*** Opening of DATASET CONTENT ***

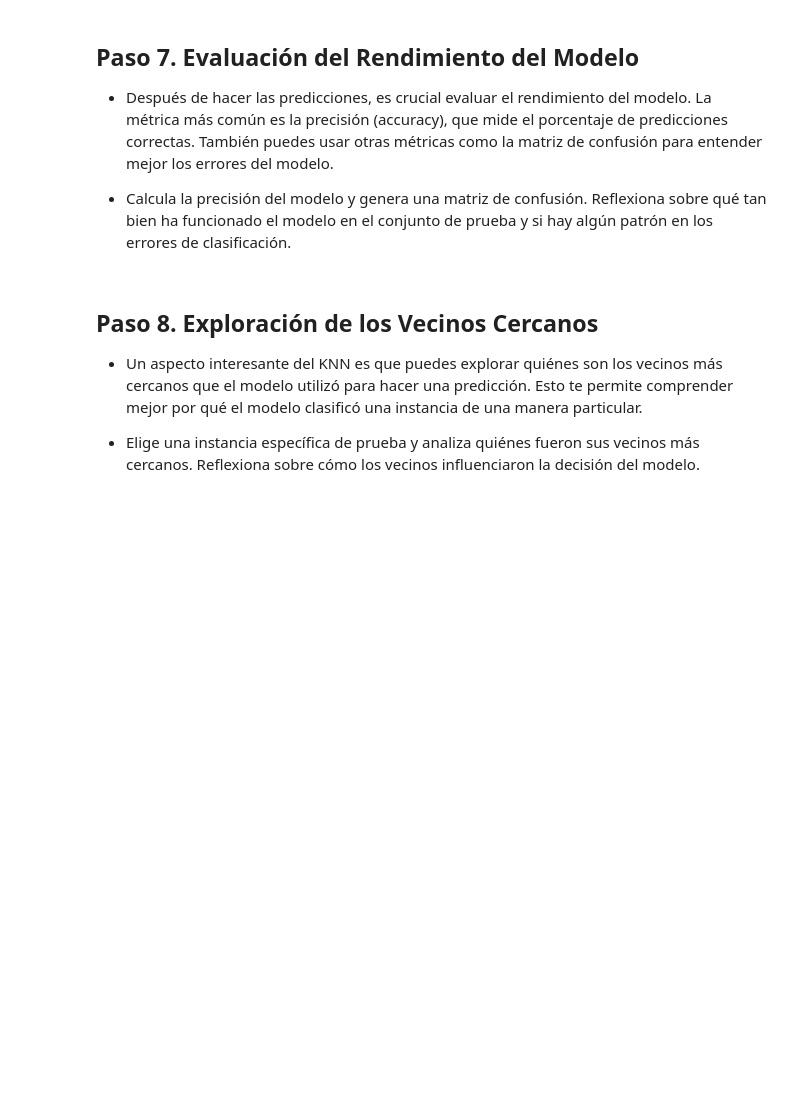
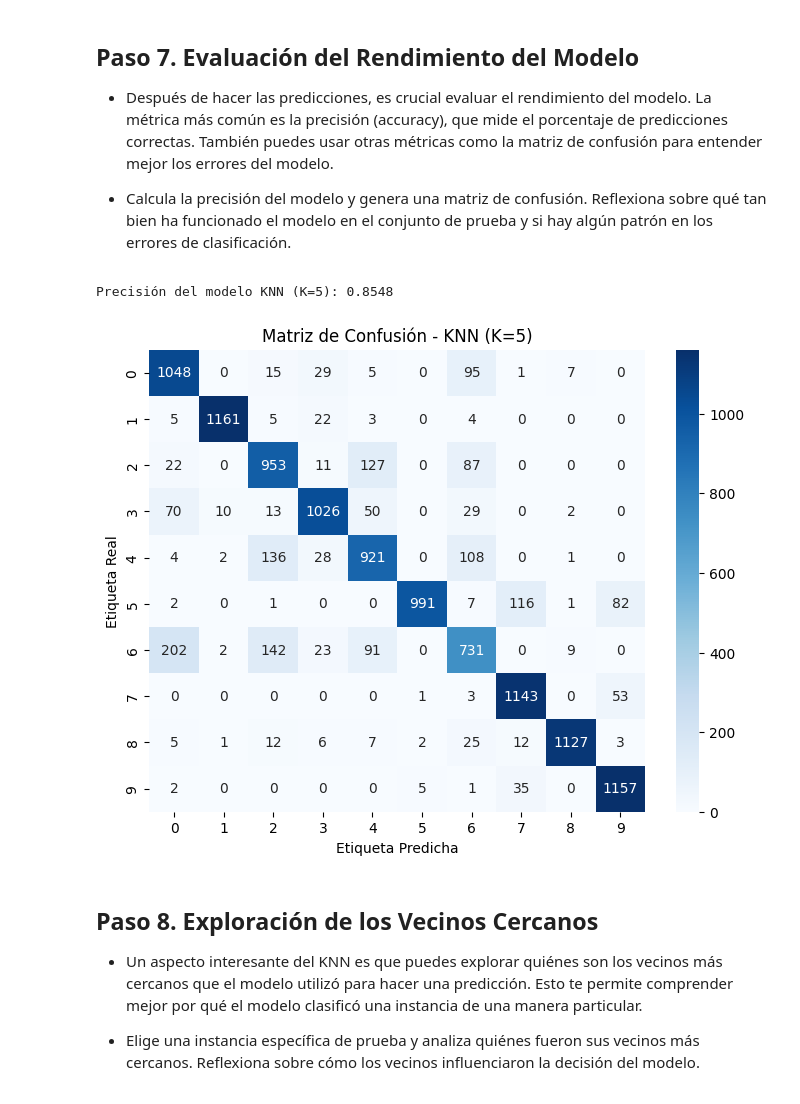
Before and after one commit to teceleckevin-jpg/laboratorio-15-, a Jupyter notebook: Laboratorio_15practica.ipynb, the cells around one changed output. Drawn from its saved outputs; the diff is of its cells as text; code cells hidden in the pictures; blank space fills up the shorter version.

```diff
--- a/Laboratorio_15practica.ipynb
+++ b/Laboratorio_15practica.ipynb
@@ -31,3 +40,6 @@ from keras.datasets import fashion_mnist
+# %%
+from keras.datasets import fashion_mnist
+(X_train_raw, y_train), (X_test_raw, y_test) = fashion_mnist.load_data()
 # %% [markdown]
 
 ## Paso 1. Importación de Bibliotecas
@@ -60,6 +434,71 @@ from keras.datasets import fashion_mnist
 * Después de hacer las predicciones, es crucial evaluar el rendimiento del modelo. La métrica más común es la precisión (accuracy), que mide el porcentaje de predicciones correctas. También puedes usar otras métricas como la matriz de confusión para entender mejor los errores del modelo.
 
 * Calcula la precisión del modelo y genera una matriz de confusión. Reflexiona sobre qué tan bien ha funcionado el modelo en el conjunto de prueba y si hay algún patrón en los errores de clasificación.
+# %%
+# ==========================================
+# Importar bibliotecas necesarias
+# ==========================================
+import numpy as np
+import pandas as pd
+from sklearn.model_selection import train_test_split
+from sklearn.preprocessing import StandardScaler
+from sklearn.neighbors import KNeighborsClassifier
+from sklearn.metrics import accuracy_score, confusion_matrix
+import seaborn as sns
+import matplotlib.pyplot as plt
+from keras.datasets import fashion_mnist
+
+# ==========================================
+# Cargar y preparar los datos
+# ==========================================
+(X_train_raw, y_train), (X_test_raw, y_test) = fashion_mnist.load_data()
+
+# Aplanar imágenes (28x28 → 784 características)
+X = X_train_raw.reshape(X_train_raw.shape[0], -1)
+y = y_train
+
+# Normalizar (0–255 → 0–1)
+X = X / 255.0
+
+# Dividir el conjunto en entrenamiento y prueba
+X_train, X_test, y_train, y_test = train_test_split(
+    X, y, test_size=0.2, random_state=42, stratify=y
+)
+
+# Escalado de los datos
+scaler = StandardScaler()
+X_train_scaled = scaler.fit_transform(X_train)
+X_test_scaled = scaler.transform(X_test)
+
+# ==========================================
+# Entrenar el modelo KNN
+# ==========================================
+k = 5
+knn_model = KNeighborsClassifier(n_neighbors=k)
+knn_model.fit(X_train_scaled, y_train)
+
+# ==========================================
+# Predicciones y evaluación
+# ==========================================
+y_pred = knn_model.predict(X_test_scaled)
+
+# Calcular la precisión
+accuracy = accuracy_score(y_test, y_pred)
+print(f"Precisión del modelo KNN (K={k}): {accuracy:.4f}")
+
+# Generar matriz de confusión
+cm = confusion_matrix(y_test, y_pred)
+
+# Visualizar la matriz de confusión
+plt.figure(figsize=(8,6))
+sns.heatmap(cm, annot=True, fmt='d', cmap='Blues')
+plt.title(f"Matriz de Confusión - KNN (K={k})")
+plt.xlabel("Etiqueta Predicha")
+plt.ylabel("Etiqueta Real")
+plt.show()
+# %% [output]
+Precisión del modelo KNN (K=5): 0.8548
+[figure, added]
 # %% [markdown]
 ## Paso 8. Exploración de los Vecinos Cercanos
 * Un aspecto interesante del KNN es que puedes explorar quiénes son los vecinos más cercanos que el modelo utilizó para hacer una predicción. Esto te permite comprender mejor por qué el modelo clasificó una instancia de una manera particular.
```
Also changed, not shown: parts of 8 cells of this notebook.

*** Close of DATASET CONTENT ***

_ASSIGNED TASK_.
Indicate how many lines in the records above contain the word "notebook", giving only the number.

_ANSWER SECTION_.
2